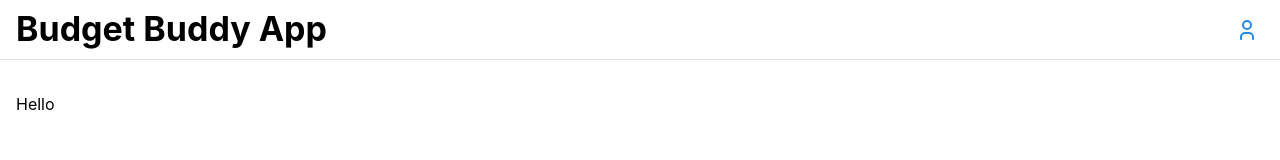
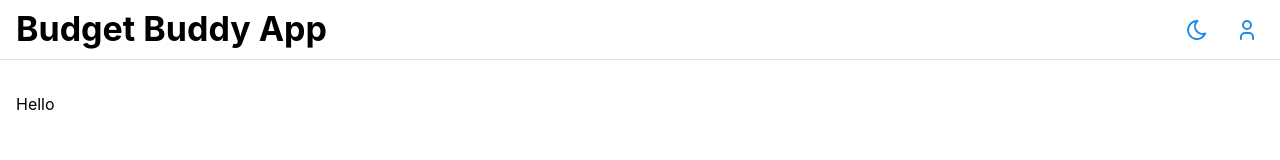
Before and after one commit to wiljar00/budget-buddy, a React (Vite) app: page / in a window 1280 px wide. Shown: the top 160 px of the page. Built offline with nearby package versions, Linux system fonts and the light colour scheme.

Commit message:
Add a dark mode toggle to navbar

```diff
--- a/src/components/Navbar.tsx
+++ b/src/components/Navbar.tsx
@@ -1,14 +1,32 @@
-import { AppShell, Group, Title, ActionIcon } from "@mantine/core";
-import { IconUser } from "@tabler/icons-react";
+import {
+  AppShell,
+  Group,
+  Title,
+  ActionIcon,
+  useMantineColorScheme,
+} from "@mantine/core";
+import { IconUser, IconSun, IconMoon } from "@tabler/icons-react";
 
 export default function Navbar() {
+  const { colorScheme, toggleColorScheme } = useMantineColorScheme();
+  const dark = colorScheme === "dark";
+
   return (
     <AppShell.Header>
       <Group h="100%" px="md" justify="space-between">
         <Title order={1}>Budget Buddy App</Title>
-        <ActionIcon variant="subtle" size="lg">
-          <IconUser />
-        </ActionIcon>
+        <Group>
+          <ActionIcon
+            variant="subtle"
+            size="lg"
+            onClick={() => toggleColorScheme()}
+          >
+            {dark ? <IconSun /> : <IconMoon />}
+          </ActionIcon>
+          <ActionIcon variant="subtle" size="lg">
+            <IconUser />
+          </ActionIcon>
+        </Group>
       </Group>
     </AppShell.Header>
   );
--- a/src/main.tsx
+++ b/src/main.tsx
@@ -23,6 +23,7 @@ createRoot(document.getElementById("root")!).render(
           ],
         },
       }}
+      defaultColorScheme="light"
     >
       <App />
     </MantineProvider>
```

========================================

> **Try it**: Copy all lines from the data that hold the word "dark".

> **Response to the task**:
Add a dark mode toggle to navbar
+  const dark = colorScheme === "dark";
+            {dark ? <IconSun /> : <IconMoon />}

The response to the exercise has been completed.